Starbucks Outlines AI-Powered Expansion of Walk-Thru Stores

Deep Brew, the company's proprietary AI, will leverage predictive ordering to expedite order-ahead rollout in walk-thru stores.

Need to Know

  • Starbucks plans to use insights from Deep Brew, its in-house AI tool, to guide its future plans and expansion.
  • Deep Brew will also be leveraged for predictive ordering, to guide return customers towards menu items they may enjoy based on previous orders.
  • The company anticipates it will expand to 55,000 locations globally by fiscal 2030, with an emphasis on drive-thru stores in suburbs and “walk-thru” locations in urban centers.


Starbucks is continuing to tailor its expansion to the COVID-19 pandemic, with CEO Kevin Johnson revealing on Wednesday during an investor day that the coffee chain expects it will grow to 55,000 locations globally by fiscal 2030.

Much of Starbucks’ future growth will hinge on the launch of Deep Brew, the company’s proprietary AI, which will influence Starbucks’ operations from staffing and scheduling to inventory management and predictive ordering for customers. Deep Brew has been a priority for Starbucks throughout 2020, as the company fine-tuned its focus on digital operations, even pre-pandemic. Deep Brew currently runs calculations on inventory levels, and predicts how many baristas are needed on staff every 30 minutes of the day, among other tasks. According to Johnson, reallocating these tasks from human employees to machine learning means staff can spend more time meaningfully interacting with customers.

“In the future, customers will receive even more suggestions, like how to make their drinks perfect for them and recommendations that help us manage inventory and improve speed of service leaving more time for our baristas to do what they do best, connect with customers,” Johnson said of the integration of Deep Brew, “This is where art and science come together so perfectly.”

Deep Brew can also be used to recommend opening strategies after a COVID-19 vaccine becomes widely available; this, Johnson said, may help Starbucks continue to “navigate through the virus.”

Starbucks has prioritized digital growth throughout 2020, having leveraged its digital properties when reopening many physical storefronts in the spring. Thanks in part to an expansion of payment and rewards options, the company’s Starbucks Rewards app currently has 19.3 million active members in the U.S., with those members accounting for almost 50% of the company’s revenue, and almost a quarter of Starbucks transactions coming from order-ahead mobile orders. Starbucks has “high ambitions for growth” to its Rewards program, Johnson said.

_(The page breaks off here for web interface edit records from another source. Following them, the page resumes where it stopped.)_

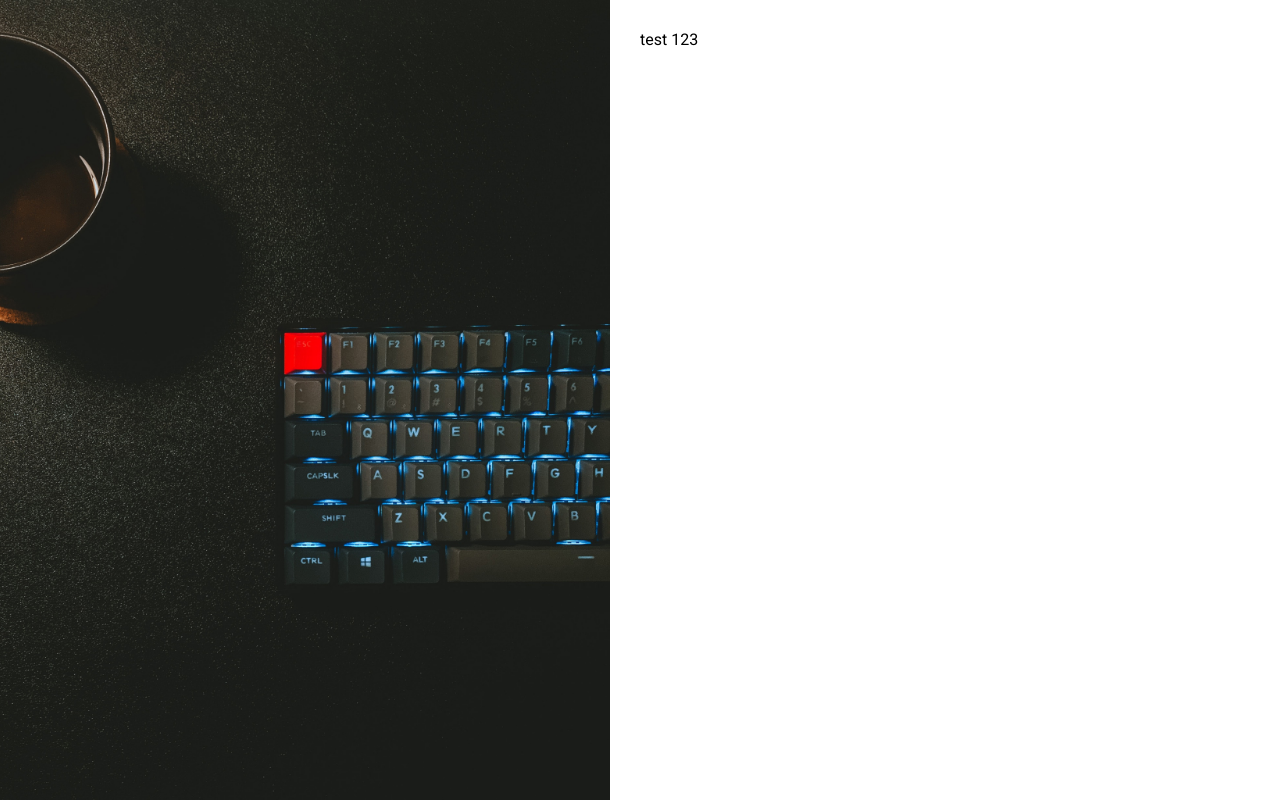
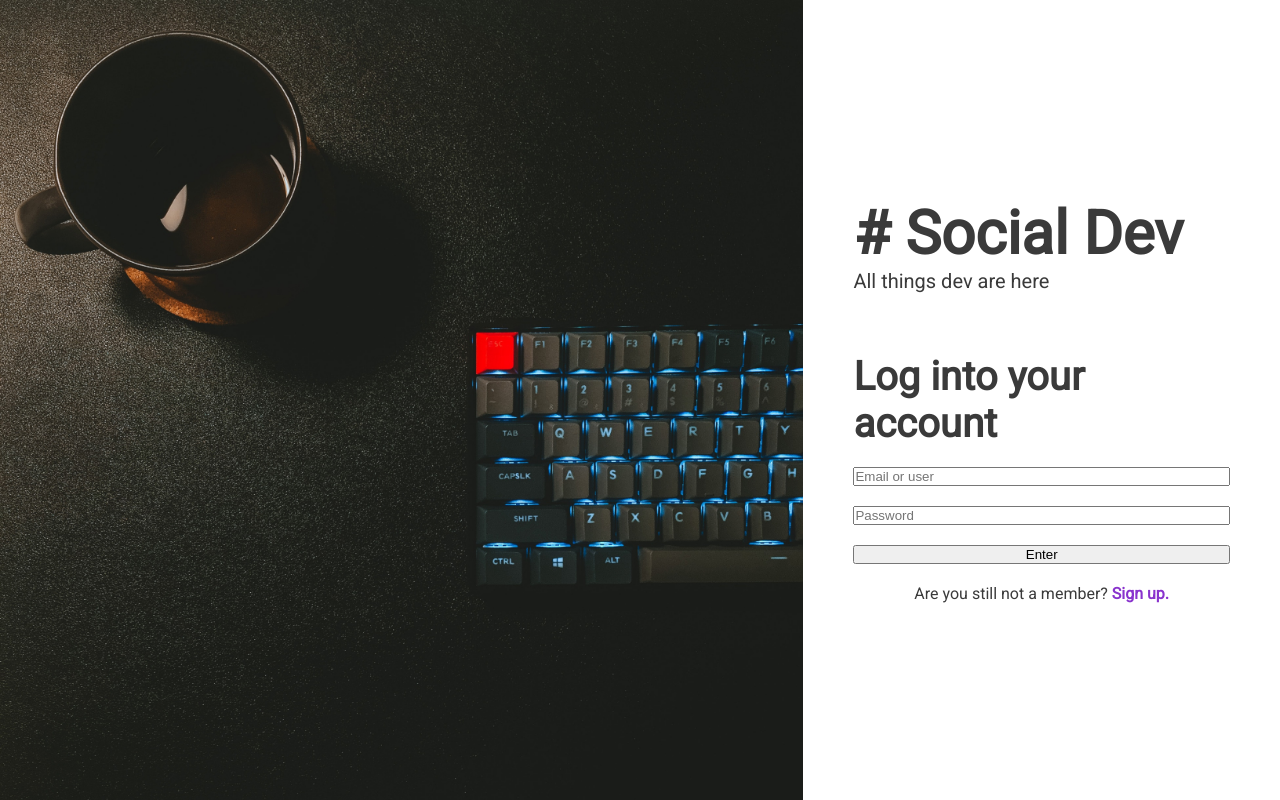
Before and after one commit to dlopeiro/social-dev, a Next.js app: page /login in a window 1280 px wide. Built offline with nearby package versions, Linux system fonts and the light colour scheme.

Commit message:
basic login form layout created

```diff
--- a/pages/_app.jsx
+++ b/pages/_app.jsx
@@ -8,6 +8,13 @@ const GlobalStyle = createGlobalStyle`
 
   body {
     font-family: 'Roboto', sans-serif;
+    color: #3A3A3A
+  }
+
+  a {
+    color: #8933CD;
+    font-weight: bold;
+    text-decoration: none;
   }
 `
 
--- a/pages/login.jsx
+++ b/pages/login.jsx
@@ -1,9 +1,39 @@
+import styled from "styled-components"
+
 import ImageWithSpace from "../src/components/layout/ImageWithSpace"
+import H1 from "../src/components/typography/H1"
+import H2 from "../src/components/typography/H2"
+import H4 from "../src/components/typography/H4"
+
+const FormContainer = styled.div`
+  margin-top: 60px;
+`
+
+const Form = styled.form`
+  display: flex;
+  flex-direction: column;
+  margin: 20px 0;
+  gap: 20px;
+`
+
+const Text = styled.p`
+  text-align: center;
+`
 
 function LoginPage () {
   return (
     <ImageWithSpace>
-      test 123
+      <H1># Social Dev</H1>
+      <H4>All things dev are here</H4>
+      <FormContainer>
+        <H2>Log into your account</H2>
+        <Form>
+          <input placeholder="Email or user" type="email" />
+          <input placeholder="Password" type="password" />
+          <button>Enter</button>
+        </Form>
+        <Text>Are you still not a member? <a href="#">Sign up.</a></Text>
+      </FormContainer>
     </ImageWithSpace>
   )
 }
--- a/src/components/layout/ImageWithSpace.jsx
+++ b/src/components/layout/ImageWithSpace.jsx
@@ -1,6 +1,6 @@
 import styled from "styled-components"
 
-const WIDTH_BREAK = '660px'
+const WIDTH_BREAK = '700px'
 
 const StyledFlex = styled.div`
   display: flex;
@@ -21,15 +21,18 @@ const StyledImage = styled.div`
 
 const StyledContainer = styled.div`
   background-color: white;
-  padding: 30px;
+  padding: 30px 50px;
 
   @media(min-width: ${WIDTH_BREAK}) {
-    width: 100%;
-    min-width: calc(${WIDTH_BREAK} - 60px);
+    width: calc(${WIDTH_BREAK} - 100px);
   }
   @media(max-width: ${WIDTH_BREAK}) {
     width: 100%;
   }
+
+  display: flex;
+  flex-direction: column;
+  justify-content: center;
 `
 
 function ImageWithSpace ({ children, image }) {
--- /dev/null
+++ b/src/components/typography/H1.jsx
@@ -0,0 +1,8 @@
+import styled from "styled-components"
+
+const H1 = styled.h1`
+  font-size: 60px;
+  font-weight: bold;
+`
+
+export default H1
--- /dev/null
+++ b/src/components/typography/H2.jsx
@@ -0,0 +1,8 @@
+import styled from "styled-components"
+
+const H2 = styled.h2`
+  font-size: 40px;
+  font-weight: bold;
+`
+
+export default H2
--- /dev/null
+++ b/src/components/typography/H4.jsx
@@ -0,0 +1,8 @@
+import styled from "styled-components"
+
+const H4 = styled.h4`
+  font-size: 20px;
+  font-weight: 500;
+`
+
+export default H4
```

In addition to focusing on digital, Starbucks is approaching its physical expansion strategically: more walk-through restaurants, called Starbucks Pickup, will open in urban centres, while the company will continue to open drive-thru locations in the suburbs. Starbucks anticipates it will increase the number of physical locations it currently operates by 70% in the next ten years, projecting it will expand to 55,000 stores by fiscal 2030. CFO Pat Grismer noted that this expansion is “a level that is currently unmatched by any other single food and beverage retail concept, fuelled by unparalleled brand appeal globally and strong unit-level economics.”

The company has also renewed its commitment to environmentalism, announcing that it will be making a $50 million Investment in The Global Farmer Fund, and revealing a goal to offset 50% of company-operated production sites and electricity consumption in the US by 2022 through a purchase agreement with a solar farm in Virginia. And, in keeping with current food and beverage trends, the company will make oat milk available in all stores across the US in 2021.